[Change detection data]
****
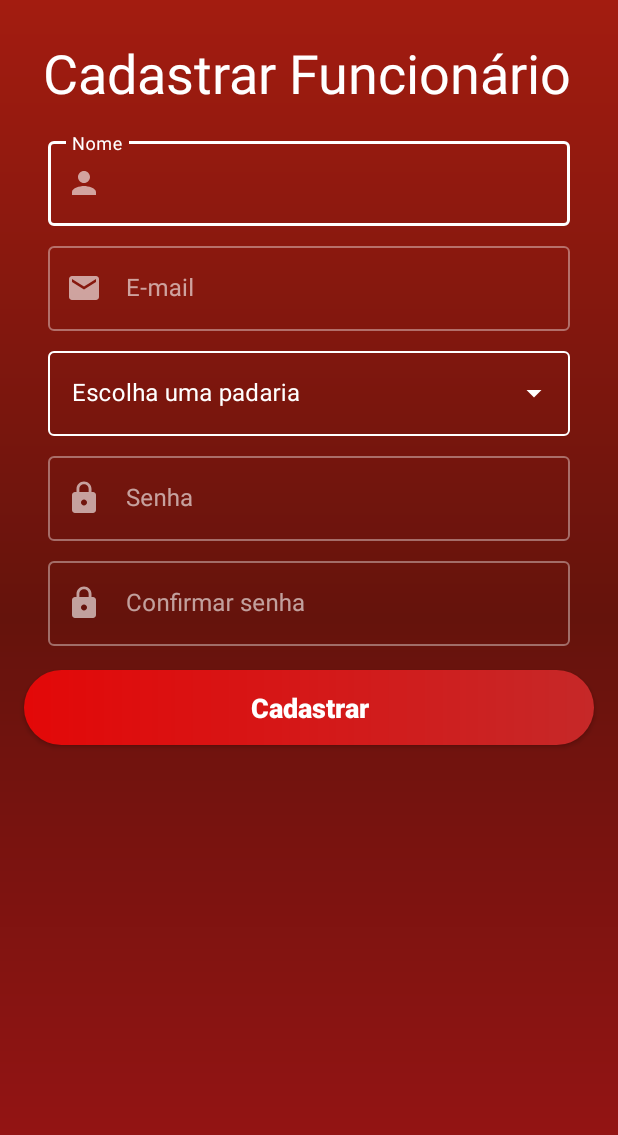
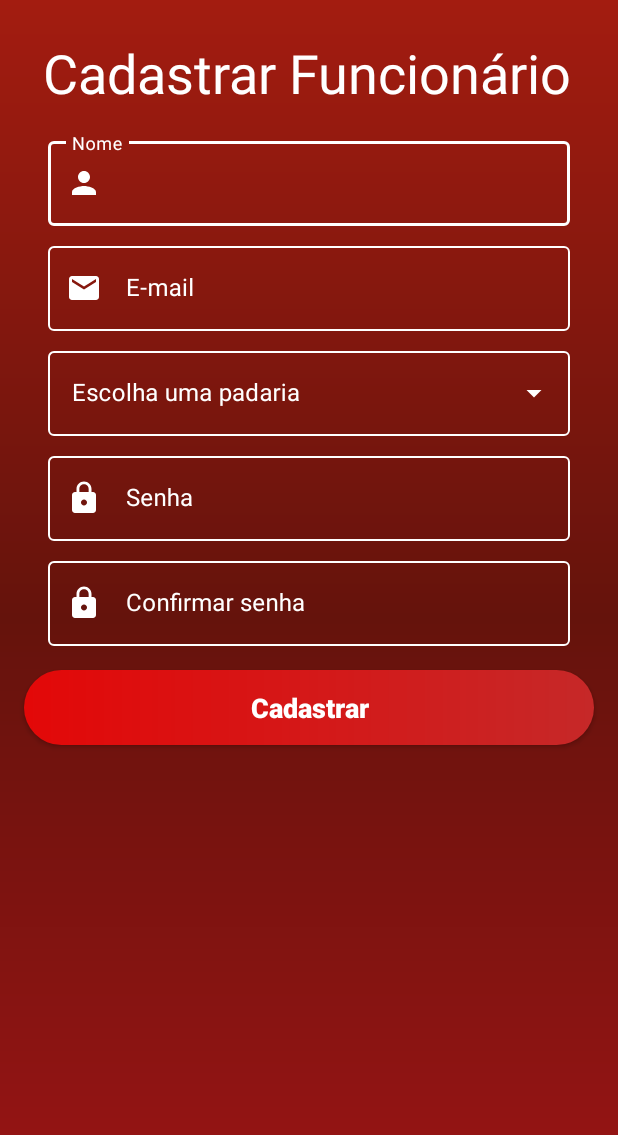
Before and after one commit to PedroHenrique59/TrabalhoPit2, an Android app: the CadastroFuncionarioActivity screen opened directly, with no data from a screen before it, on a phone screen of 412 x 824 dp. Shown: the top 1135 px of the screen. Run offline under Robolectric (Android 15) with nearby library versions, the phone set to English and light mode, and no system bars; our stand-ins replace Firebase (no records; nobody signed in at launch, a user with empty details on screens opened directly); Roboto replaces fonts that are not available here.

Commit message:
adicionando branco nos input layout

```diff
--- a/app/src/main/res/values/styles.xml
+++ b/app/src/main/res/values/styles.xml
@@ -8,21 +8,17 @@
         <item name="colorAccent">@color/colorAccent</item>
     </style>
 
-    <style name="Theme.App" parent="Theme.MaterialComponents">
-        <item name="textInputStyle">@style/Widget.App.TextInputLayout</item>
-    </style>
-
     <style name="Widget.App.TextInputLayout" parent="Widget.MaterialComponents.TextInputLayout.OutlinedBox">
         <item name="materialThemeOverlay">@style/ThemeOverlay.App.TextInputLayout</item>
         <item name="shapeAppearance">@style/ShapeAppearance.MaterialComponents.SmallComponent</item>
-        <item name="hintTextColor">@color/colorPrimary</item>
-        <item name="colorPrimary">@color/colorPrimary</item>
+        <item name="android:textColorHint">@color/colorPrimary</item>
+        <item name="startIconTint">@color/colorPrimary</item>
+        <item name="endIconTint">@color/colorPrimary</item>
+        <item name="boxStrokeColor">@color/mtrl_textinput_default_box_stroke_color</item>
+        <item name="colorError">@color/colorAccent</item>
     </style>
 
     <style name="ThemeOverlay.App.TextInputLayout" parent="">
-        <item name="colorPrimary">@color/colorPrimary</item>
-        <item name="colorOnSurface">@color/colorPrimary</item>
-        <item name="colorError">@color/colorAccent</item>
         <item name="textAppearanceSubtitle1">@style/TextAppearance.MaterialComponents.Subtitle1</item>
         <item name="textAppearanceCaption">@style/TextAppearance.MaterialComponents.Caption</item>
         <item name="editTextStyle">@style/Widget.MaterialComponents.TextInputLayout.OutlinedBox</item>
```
****
- _Aim of the exercise_
The expected result is every record above, word for word, with no pictures in it.

- _Response to the task_
Before and after one commit to PedroHenrique59/TrabalhoPit2, an Android app: the CadastroFuncionarioActivity screen opened directly, with no data from a screen before it, on a phone screen of 412 x 824 dp. Shown: the top 1135 px of the screen. Run offline under Robolectric (Android 15) with nearby library versions, the phone set to English and light mode, and no system bars; our stand-ins replace Firebase (no records; nobody signed in at launch, a user with empty details on screens opened directly); Roboto replaces fonts that are not available here.

Commit message:
adicionando branco nos input layout

```diff
--- a/app/src/main/res/values/styles.xml
+++ b/app/src/main/res/values/styles.xml
@@ -8,21 +8,17 @@
         <item name="colorAccent">@color/colorAccent</item>
     </style>
 
-    <style name="Theme.App" parent="Theme.MaterialComponents">
-        <item name="textInputStyle">@style/Widget.App.TextInputLayout</item>
-    </style>
-
     <style name="Widget.App.TextInputLayout" parent="Widget.MaterialComponents.TextInputLayout.OutlinedBox">
         <item name="materialThemeOverlay">@style/ThemeOverlay.App.TextInputLayout</item>
         <item name="shapeAppearance">@style/ShapeAppearance.MaterialComponents.SmallComponent</item>
-        <item name="hintTextColor">@color/colorPrimary</item>
-        <item name="colorPrimary">@color/colorPrimary</item>
+        <item name="android:textColorHint">@color/colorPrimary</item>
+        <item name="startIconTint">@color/colorPrimary</item>
+        <item name="endIconTint">@color/colorPrimary</item>
+        <item name="boxStrokeColor">@color/mtrl_textinput_default_box_stroke_color</item>
+        <item name="colorError">@color/colorAccent</item>
     </style>
 
     <style name="ThemeOverlay.App.TextInputLayout" parent="">
-        <item name="colorPrimary">@color/colorPrimary</item>
-        <item name="colorOnSurface">@color/colorPrimary</item>
-        <item name="colorError">@color/colorAccent</item>
         <item name="textAppearanceSubtitle1">@style/TextAppearance.MaterialComponents.Subtitle1</item>
         <item name="textAppearanceCaption">@style/TextAppearance.MaterialComponents.Caption</item>
         <item name="editTextStyle">@style/Widget.MaterialComponents.TextInputLayout.OutlinedBox</item>
```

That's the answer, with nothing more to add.